Rochester and become his mistress, or do what she knows is right and leave him? In the end it is Mr. Rochester’s marriage to Bertha that makes her decision: to leave Mr. Rochester. Bertha unknowingly gives Jane the opportunity to become independent, to explore what the world has to offer on her own. For Jane this an extremely important event in her life, the acting upon her knowledge that she is free to be free of Mr.
Rochester. Also, Bertha shows Jane that she must stand up for convictions. Jane’s knowledge of right and wrong stemming from the Bible, says it is sinful to marry an already married man. Mr. Rochester tells Jane his marriage to Bertha is irrelevant because she is insane.
But Jane does not agree, so she willingly and knowingly leaves Mr. Rochester in what she knows to be the best course of action. When Mr. Rochester and Jane are arguing on the topic of Jane’s departure, she states to him “Mr. Rochester, I will not be yours” showing the strength she as a person to exert her independence. Though Jane and Bertha never truly interact, Bertha has an effect on Jane that extends beyond the pages of this early feminist book.

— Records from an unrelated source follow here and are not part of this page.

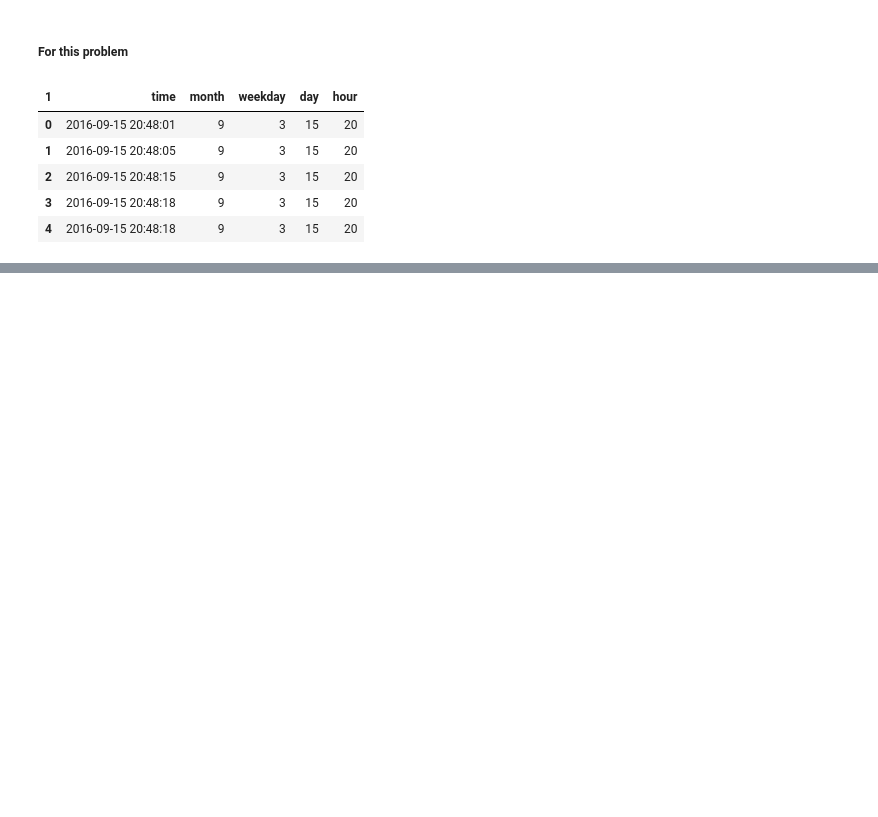
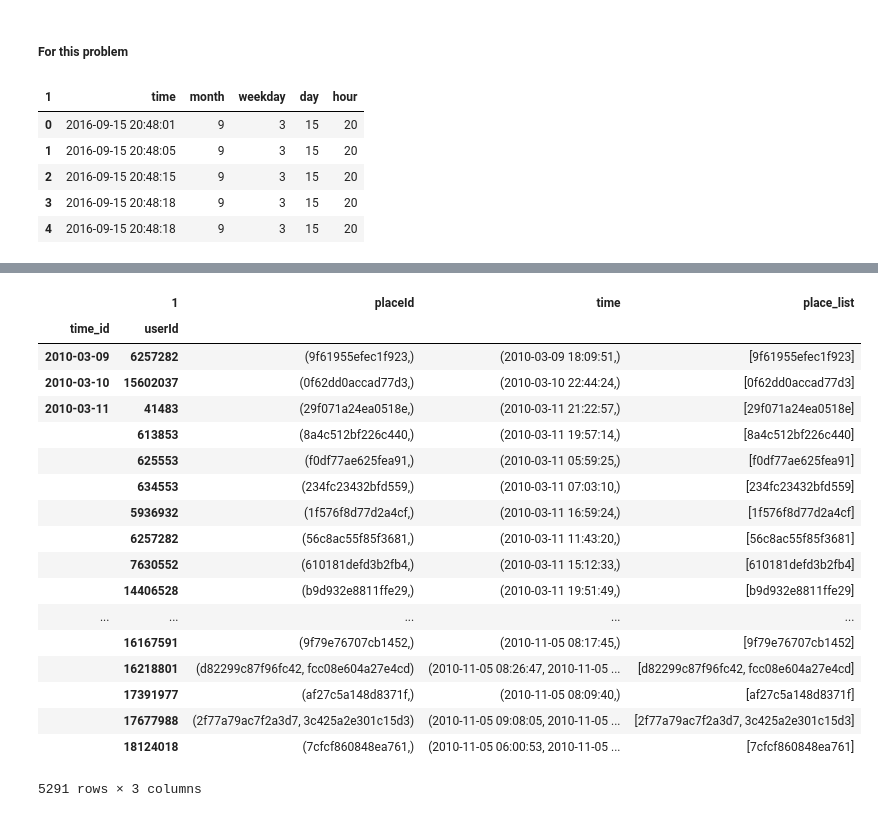
Before and after one commit to fanzhangsuper/Fancy_project, a Jupyter notebook: GenerateData.ipynb, the cells around one changed output, grey strips where cells are left out. Saved outputs shown, nothing was run; the diff lists cells and outputs as text; code cells hidden in the pictures; blank space fills up the shorter version.

```diff
--- a/GenerateData.ipynb
+++ b/GenerateData.ipynb
@@ -316,0 +495,31 @@ df[['time', 'month', 'weekday', 'day', 'hour']].head(5)
+# %%
+df_sample_m = df_sample[['userId', 'placeId', 'time_id', 'time']]
+# %%
+gp = df_sample_m.groupby(['time_id', 'userId'])
+# %%
+timeId_userId_x_placeId_df_sample = gp.aggregate(lambda x: tuple(x.loc[x.shift() != x]))
+# %%
+timeId_userId_x_placeId_df_sample['place_list'] = \
+timeId_userId_x_placeId_df_sample['placeId'].apply(lambda x: remove_consecutive_in_list(x))
+# %%
+timeId_userId_x_placeId_df_sample
+# %% [output]
+|  | 1 | placeId | time | place_list |
+| time_id | userId |  |  |  |
+| 2010-03-09 | 6257282 | (9f61955efec1f923,) | (2010-03-09 18:09:51,) | [9f61955efec1f923] |
+| 2010-03-10 | 15602037 | (0f62dd0accad77d3,) | (2010-03-10 22:44:24,) | [0f62dd0accad77d3] |
+| 2010-03-11 | 41483 | (29f071a24ea0518e,) | (2010-03-11 21:22:57,) | [29f071a24ea0518e] |
+|  | 613853 | (8a4c512bf226c440,) | (2010-03-11 19:57:14,) | [8a4c512bf226c440] |
+|  | 625553 | (f0df77ae625fea91,) | (2010-03-11 05:59:25,) | [f0df77ae625fea91] |
+|  | 634553 | (234fc23432bfd559,) | (2010-03-11 07:03:10,) | [234fc23432bfd559] |
+|  | 5936932 | (1f576f8d77d2a4cf,) | (2010-03-11 16:59:24,) | [1f576f8d77d2a4cf] |
+|  | 6257282 | (56c8ac55f85f3681,) | (2010-03-11 11:43:20,) | [56c8ac55f85f3681] |
+|  | 7630552 | (610181defd3b2fb4,) | (2010-03-11 15:12:33,) | [610181defd3b2fb4] |
+|  | 14406528 | (b9d932e8811ffe29,) | (2010-03-11 19:51:49,) | [b9d932e8811ffe29] |
+| ... | ... | ... | ... | ... |
+|  | 16167591 | (9f79e76707cb1452,) | (2010-11-05 08:17:45,) | [9f79e76707cb1452] |
+|  | 16218801 | (d82299c87f96fc42, fcc08e604a27e4cd) | (2010-11-05 08:26:47, 2010-11-05 ... | [d82299c87f96fc42, fcc08e604a27e4cd] |
+|  | 17391977 | (af27c5a148d8371f,) | (2010-11-05 08:09:40,) | [af27c5a148d8371f] |
+|  | 17677988 | (2f77a79ac7f2a3d7, 3c425a2e301c15d3) | (2010-11-05 09:08:05, 2010-11-05 ... | [2f77a79ac7f2a3d7, 3c425a2e301c15d3] |
+|  | 18124018 | (7cfcf860848ea761,) | (2010-11-05 06:00:53, 2010-11-05 ... | [7cfcf860848ea761] |
+5291 rows × 3 columns
```
Also changed, not shown: parts of 44 cells of this notebook, 31 other files.
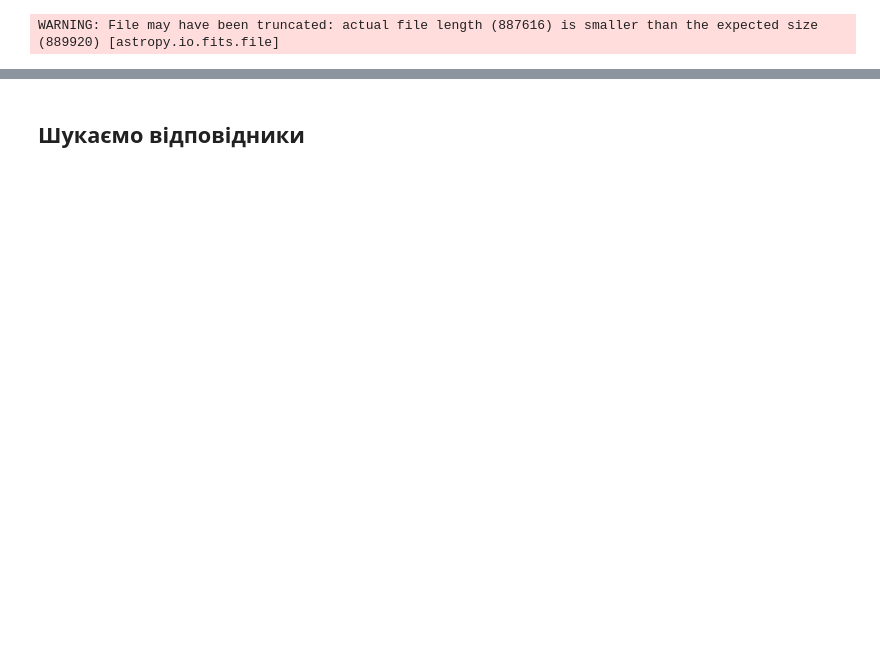
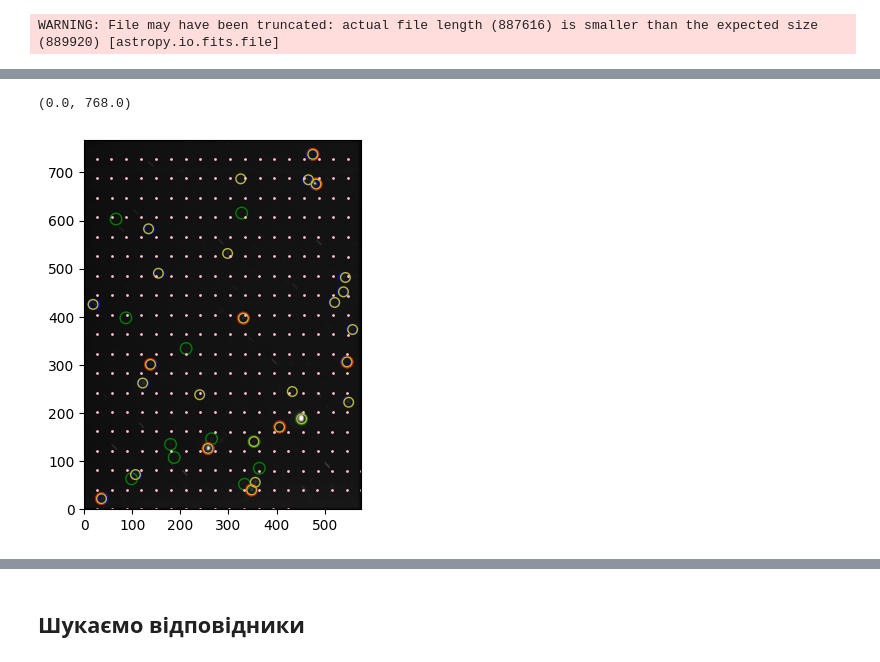
Before and after one commit to lrikozavr/Sklad_gryazi, a Jupyter notebook: image_/astrometry_new.ipynb, the cells around one changed output, grey strips where cells are left out. Cells and saved outputs as stored; diff of their text form; code cells hidden in the pictures; blank space fills up the shorter version.

```diff
--- a/image_/astrometry_new.ipynb
+++ b/image_/astrometry_new.ipynb
@@ -229,0 +304,34 @@ xy_2 = np.array([[Y[i],X[i]] for i in range(len(X))])
+# %%
+import numpy as np
+
+x = np.linspace(0,576,20)
+y = np.linspace(0,768,20)
+xv, yv = np.meshgrid(x,y)
+# %%
+grid_xy = np.append(xv.flatten(),yv.flatten()).reshape(2,400).transpose()
+new_grid_xy = plane.plane_constants.real_coordinate(grid_xy)
+# %%
+new_xv = new_grid_xy.transpose()[0,:].reshape(20,20)
+new_yv = new_grid_xy.transpose()[1,:].reshape(20,20)
+# %%
+import matplotlib.pyplot as plt
+from photutils.aperture import CircularAperture
+
+stars = plane.RADEC_to_PlaneXY(plane.stars).transpose()
+
+plt.imshow(plane.data, cmap="Greys_r")
+# Проекція зірок на кадр
+_ = CircularAperture(stars, r=12.0).plot(color="g")
+#
+_ = CircularAperture(plane.RADEC_to_PlaneXY(plane.stars).transpose()[plane.plane_objects_index_array_of_stars[np.argwhere(plane.plane_objects_index_array_of_stars >= 0).flatten()]], r=12.0).plot(color="r")
+# Об'єкти на кадрі, які знайшов лагоритм
+_ = CircularAperture(plane.plane_objects, r=10.0).plot(color="b")
+# Врахування констант кадру для об'єктів які знайшов алгоритм
+_ = CircularAperture(plane.plane_constants.real_coordinate(plane.plane_objects), r=10.0).plot(color="y")
+
+plt.plot(new_xv, new_yv, marker='o', markersize=1, color='pink', linestyle='none')
+plt.xlim((0,576))
+plt.ylim((0,768))
+# %% [output]
+(0.0, 768.0)
+[figure, added]
```
Also changed, not shown: parts of 85 cells of this notebook.
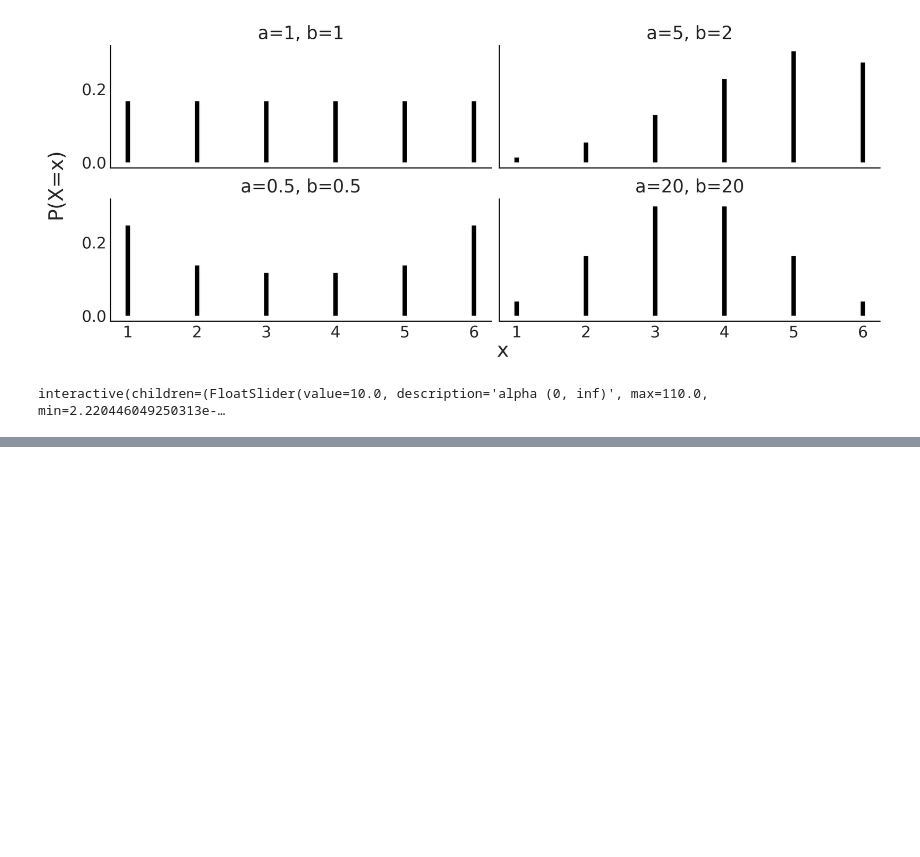
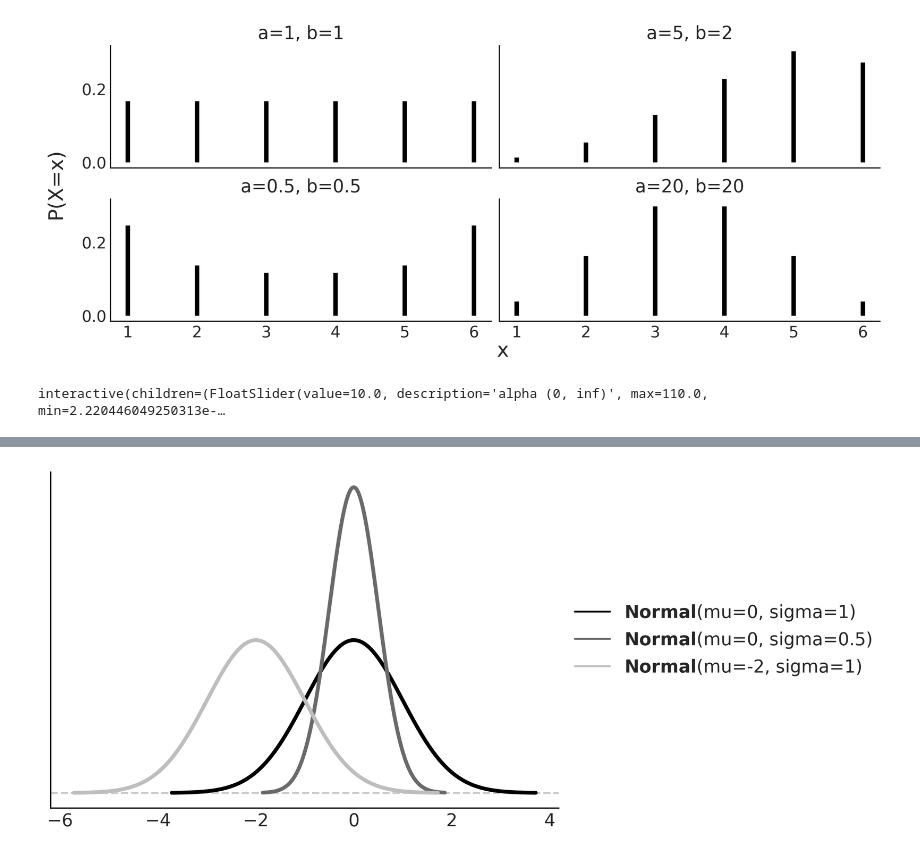
Before and after one commit to MrFanciful/BAP3, a Jupyter notebook: my_work/my_ch01.ipynb, the cells around one changed output, grey strips where cells are left out. Drawn from its saved outputs; the diff is of its cells as text; code cells hidden in the pictures; blank space fills up the shorter version.

```diff
--- a/my_work/my_ch01.ipynb
+++ b/my_work/my_ch01.ipynb
@@ -43,0 +67,12 @@ interactive(children=(FloatSlider(value=10.0, description='alpha (0, inf)', max=
+# %%
+mus = [0.0, 0.0, -2.0]
+sigmas = [1, 0.5, 1]
+
+for mu, sigma in zip(mus, sigmas):
+    ax = pz.Normal(mu, sigma).plot_pdf()
+
+[line.set_linewidth(3.0) for line in ax.get_lines()[1::2]]
+plt.savefig('fig/gaussian_pdf.png')
+plt.show()
+# %% [output]
+[figure, added]
```
Also changed, not shown: parts of 11 cells of this notebook, 8 other files.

Jane Eyre is an example of an early literary feminist, but without the insanity of Bertha Rochester, Jane may never have become the feminist she is known as today. Without the chance to forge her own path, Jane would have never realized that she had the power to control her life. Bertha Rochester, though apathetic to what happens to Jane, has the most profound effect on Jane. Throughout Jane Eyre these women, each with a distinctive presence in Jane life’s, affect her. These women may not be throughly cognizant of their effects that shape our unforgettable protagonist to be the famed Jane Eyre. Each effect, though at first may seem negative, affect positively the way in which Jane matures.
Jane matures to be an early example of feminism through the actions and words shown to her by Mrs. Reed, Helen Burns and Mrs. Rochester. These woman each affect Jane in their own unique way; Mrs. Reed’s cruelty led to a stronger Jane, Helen Burn’s infinite faith led to a more religious Jane, and Mrs.
Rochester’s insanity and marriage to Mr. Rochester led to an independent Jane Eyre. Jane Eyre’s maturing process is deeply effected by these three women, who unknowingly, unwittingly, and irreversibility change Jane Eyre for good.